Some locals in other jurisdictions, for example, the San Francisco Community College District, and the Los Rios College District, have already negotiated such schedules, under which districts compensate part-timers from a salary schedule that mirrors the full-timers schedule. The schedule has columns, which reflect increasing amounts of education, and rows, sometimes called “steps,” which reflect years of experience. In the interest of equity, SB 114 will create pressure to ask other districts to take this important step.
Reporting to STRS
Another feature of this bill will be to ask community college districts to report part-time faculty salaries to the California State Teacher’s Retirement System (CalSTRS) and to the affected employees as a percentage of full-time salary. The current variety of compensation methods makes comparisons about the status of part-time faculty very difficult and results in inequities in salary and service credit when districts report salaries to the State Teacher’s Retirement System based on classroom hours. Repeated problems have occurred, and continue to occur, with accurate calculation and reporting of service credits from districts to STRS and from STRS to part-time faculty members, with particular detriment to part-time faculty members who work in more than one district.
Additionally, whereas full-time faculty earn one year of service credit for teaching one school year, service credit for a part-timer depends upon the “full-time equivalent” (FTE) for each type of service rendered. Types of service may include credit classes, teaching noncredit (adult education) classes, substitute teaching, counseling, library duties, holding paid office hours, etc. Although San Mateo does not, many districts do use more than one FTE, depending on the adjunct’s assignment. Because of the difference between part-time and full-time salary schedules, and the disparity among districts, neither the individual faculty member nor STRS can easily determine individual accrued service credits. Errors are frequent because districts, especially those with a variety of hourly rate schedules, do not clearly relate part-time service to full-time service.
In 2009, the CFT sponsored AB 360 (Ma), which asked the retirement system to conduct a study to examine the feasibility of either creating a new program for part-time community college instructors or modifying current programs to make retirement benefits more equitable for part-time instructors. Although the bill stalled, STRS did establish a task force to address issues of inequitable retirement benefits for part-time faculty. CFT members serving on the task force include STRS Board Members Carolyn Widener, Phyllis Eckler, Ernest Kettering, Cliff Leihe, David Milroy, and Sam Russo.

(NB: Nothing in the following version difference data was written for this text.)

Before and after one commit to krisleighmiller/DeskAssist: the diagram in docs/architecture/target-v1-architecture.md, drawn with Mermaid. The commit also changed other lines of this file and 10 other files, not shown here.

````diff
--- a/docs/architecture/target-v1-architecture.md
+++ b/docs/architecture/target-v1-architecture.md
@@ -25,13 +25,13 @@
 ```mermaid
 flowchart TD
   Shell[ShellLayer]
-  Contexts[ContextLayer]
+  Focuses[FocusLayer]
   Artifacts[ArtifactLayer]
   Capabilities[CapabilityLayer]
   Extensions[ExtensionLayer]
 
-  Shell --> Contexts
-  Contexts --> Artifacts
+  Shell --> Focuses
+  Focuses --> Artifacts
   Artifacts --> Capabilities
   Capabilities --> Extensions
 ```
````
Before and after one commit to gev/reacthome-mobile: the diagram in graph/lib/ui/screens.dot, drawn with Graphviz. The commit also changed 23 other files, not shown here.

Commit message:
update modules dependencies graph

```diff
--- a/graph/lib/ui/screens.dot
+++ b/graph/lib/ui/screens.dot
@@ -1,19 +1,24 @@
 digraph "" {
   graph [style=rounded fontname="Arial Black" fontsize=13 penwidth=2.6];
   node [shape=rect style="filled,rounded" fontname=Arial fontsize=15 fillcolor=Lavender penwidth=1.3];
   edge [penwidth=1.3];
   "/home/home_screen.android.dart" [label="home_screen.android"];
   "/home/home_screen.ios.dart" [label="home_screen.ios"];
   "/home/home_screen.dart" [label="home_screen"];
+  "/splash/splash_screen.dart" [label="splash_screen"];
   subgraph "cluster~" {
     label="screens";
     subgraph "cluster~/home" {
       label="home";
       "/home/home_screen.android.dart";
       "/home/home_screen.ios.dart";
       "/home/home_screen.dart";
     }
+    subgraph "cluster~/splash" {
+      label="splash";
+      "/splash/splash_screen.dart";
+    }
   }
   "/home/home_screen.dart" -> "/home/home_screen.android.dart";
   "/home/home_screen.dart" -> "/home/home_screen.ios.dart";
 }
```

The task force will hear and debate three options developed by STRS at their March 15, 2011 meeting, with the thought that a coherent recommendation would go to the STRS board for adoption this year.
SB 114 will not conflict with this good work, and will be an important first step in helping community college districts to report part-time salaries consistently and assisting STRS in more consistent calculations when part-time faculty work in more than one district. Additionally, it is essential for our locals to put this issue on the table so that part-time and full-time salaries can become more coherent. The legislature has a long history of addressing the pay and workload inequities of part-time faculty. SB 114 will help districts and their faculty to remedy this situation by providing transparency so that the salaries of full-time faculty, and the salaries of part-time faculty performing a variety of duties that may have a variety of compensation patterns, can be more easily compared.